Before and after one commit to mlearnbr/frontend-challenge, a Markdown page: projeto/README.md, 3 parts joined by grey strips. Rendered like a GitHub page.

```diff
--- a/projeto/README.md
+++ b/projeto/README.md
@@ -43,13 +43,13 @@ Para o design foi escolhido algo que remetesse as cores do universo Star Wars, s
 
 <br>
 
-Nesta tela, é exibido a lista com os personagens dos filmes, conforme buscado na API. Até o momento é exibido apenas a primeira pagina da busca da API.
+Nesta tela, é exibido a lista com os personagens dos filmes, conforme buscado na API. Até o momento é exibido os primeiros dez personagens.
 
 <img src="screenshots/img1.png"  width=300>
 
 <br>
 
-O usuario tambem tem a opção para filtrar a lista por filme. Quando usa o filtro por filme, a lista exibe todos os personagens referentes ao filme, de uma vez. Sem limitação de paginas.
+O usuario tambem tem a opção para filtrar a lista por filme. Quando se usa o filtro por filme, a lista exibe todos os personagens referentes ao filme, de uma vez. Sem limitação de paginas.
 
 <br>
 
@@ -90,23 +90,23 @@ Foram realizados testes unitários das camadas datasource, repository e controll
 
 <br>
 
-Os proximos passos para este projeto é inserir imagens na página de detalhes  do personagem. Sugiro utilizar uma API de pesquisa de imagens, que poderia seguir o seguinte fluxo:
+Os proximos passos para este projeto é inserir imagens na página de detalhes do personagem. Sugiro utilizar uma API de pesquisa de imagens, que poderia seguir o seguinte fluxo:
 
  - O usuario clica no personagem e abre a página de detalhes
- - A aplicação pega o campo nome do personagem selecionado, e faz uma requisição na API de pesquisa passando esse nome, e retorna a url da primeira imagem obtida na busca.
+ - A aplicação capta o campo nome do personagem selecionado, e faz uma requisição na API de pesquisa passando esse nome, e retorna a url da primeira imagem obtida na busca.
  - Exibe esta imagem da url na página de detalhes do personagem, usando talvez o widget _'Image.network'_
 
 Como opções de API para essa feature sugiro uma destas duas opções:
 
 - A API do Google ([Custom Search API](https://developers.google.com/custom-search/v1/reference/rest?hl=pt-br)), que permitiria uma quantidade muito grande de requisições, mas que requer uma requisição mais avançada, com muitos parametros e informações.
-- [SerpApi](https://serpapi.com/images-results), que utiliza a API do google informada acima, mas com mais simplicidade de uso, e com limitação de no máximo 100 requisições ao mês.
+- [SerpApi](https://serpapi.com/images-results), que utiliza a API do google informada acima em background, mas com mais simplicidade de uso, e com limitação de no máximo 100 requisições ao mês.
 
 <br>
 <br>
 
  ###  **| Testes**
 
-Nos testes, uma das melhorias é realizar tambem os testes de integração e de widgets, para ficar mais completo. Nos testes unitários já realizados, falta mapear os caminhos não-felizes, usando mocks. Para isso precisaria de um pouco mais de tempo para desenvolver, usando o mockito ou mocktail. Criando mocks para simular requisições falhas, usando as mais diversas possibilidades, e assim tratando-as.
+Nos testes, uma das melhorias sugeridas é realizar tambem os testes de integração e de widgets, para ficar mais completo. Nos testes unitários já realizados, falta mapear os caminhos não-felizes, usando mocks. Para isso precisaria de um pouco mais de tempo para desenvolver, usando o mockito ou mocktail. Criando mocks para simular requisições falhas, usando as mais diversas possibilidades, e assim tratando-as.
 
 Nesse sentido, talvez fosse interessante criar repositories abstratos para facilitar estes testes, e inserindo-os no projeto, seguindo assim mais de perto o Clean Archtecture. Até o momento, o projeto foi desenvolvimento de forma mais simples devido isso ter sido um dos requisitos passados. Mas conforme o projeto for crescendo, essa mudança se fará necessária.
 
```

:::

◆ Exercise prompt: Output each entry exactly. Leave none out.

◆ Completed task:
Before and after one commit to mlearnbr/frontend-challenge, a Markdown page: projeto/README.md, 3 parts joined by grey strips. Rendered like a GitHub page.

```diff
--- a/projeto/README.md
+++ b/projeto/README.md
@@ -43,13 +43,13 @@ Para o design foi escolhido algo que remetesse as cores do universo Star Wars, s
 
 <br>
 
-Nesta tela, é exibido a lista com os personagens dos filmes, conforme buscado na API. Até o momento é exibido apenas a primeira pagina da busca da API.
+Nesta tela, é exibido a lista com os personagens dos filmes, conforme buscado na API. Até o momento é exibido os primeiros dez personagens.
 
 <img src="screenshots/img1.png"  width=300>
 
 <br>
 
-O usuario tambem tem a opção para filtrar a lista por filme. Quando usa o filtro por filme, a lista exibe todos os personagens referentes ao filme, de uma vez. Sem limitação de paginas.
+O usuario tambem tem a opção para filtrar a lista por filme. Quando se usa o filtro por filme, a lista exibe todos os personagens referentes ao filme, de uma vez. Sem limitação de paginas.
 
 <br>
 
@@ -90,23 +90,23 @@ Foram realizados testes unitários das camadas datasource, repository e controll
 
 <br>
 
-Os proximos passos para este projeto é inserir imagens na página de detalhes  do personagem. Sugiro utilizar uma API de pesquisa de imagens, que poderia seguir o seguinte fluxo:
+Os proximos passos para este projeto é inserir imagens na página de detalhes do personagem. Sugiro utilizar uma API de pesquisa de imagens, que poderia seguir o seguinte fluxo:
 
  - O usuario clica no personagem e abre a página de detalhes
- - A aplicação pega o campo nome do personagem selecionado, e faz uma requisição na API de pesquisa passando esse nome, e retorna a url da primeira imagem obtida na busca.
+ - A aplicação capta o campo nome do personagem selecionado, e faz uma requisição na API de pesquisa passando esse nome, e retorna a url da primeira imagem obtida na busca.
  - Exibe esta imagem da url na página de detalhes do personagem, usando talvez o widget _'Image.network'_
 
 Como opções de API para essa feature sugiro uma destas duas opções:
 
 - A API do Google ([Custom Search API](https://developers.google.com/custom-search/v1/reference/rest?hl=pt-br)), que permitiria uma quantidade muito grande de requisições, mas que requer uma requisição mais avançada, com muitos parametros e informações.
-- [SerpApi](https://serpapi.com/images-results), que utiliza a API do google informada acima, mas com mais simplicidade de uso, e com limitação de no máximo 100 requisições ao mês.
+- [SerpApi](https://serpapi.com/images-results), que utiliza a API do google informada acima em background, mas com mais simplicidade de uso, e com limitação de no máximo 100 requisições ao mês.
 
 <br>
 <br>
 
  ###  **| Testes**
 
-Nos testes, uma das melhorias é realizar tambem os testes de integração e de widgets, para ficar mais completo. Nos testes unitários já realizados, falta mapear os caminhos não-felizes, usando mocks. Para isso precisaria de um pouco mais de tempo para desenvolver, usando o mockito ou mocktail. Criando mocks para simular requisições falhas, usando as mais diversas possibilidades, e assim tratando-as.
+Nos testes, uma das melhorias sugeridas é realizar tambem os testes de integração e de widgets, para ficar mais completo. Nos testes unitários já realizados, falta mapear os caminhos não-felizes, usando mocks. Para isso precisaria de um pouco mais de tempo para desenvolver, usando o mockito ou mocktail. Criando mocks para simular requisições falhas, usando as mais diversas possibilidades, e assim tratando-as.
 
 Nesse sentido, talvez fosse interessante criar repositories abstratos para facilitar estes testes, e inserindo-os no projeto, seguindo assim mais de perto o Clean Archtecture. Até o momento, o projeto foi desenvolvimento de forma mais simples devido isso ter sido um dos requisitos passados. Mas conforme o projeto for crescendo, essa mudança se fará necessária.
 
```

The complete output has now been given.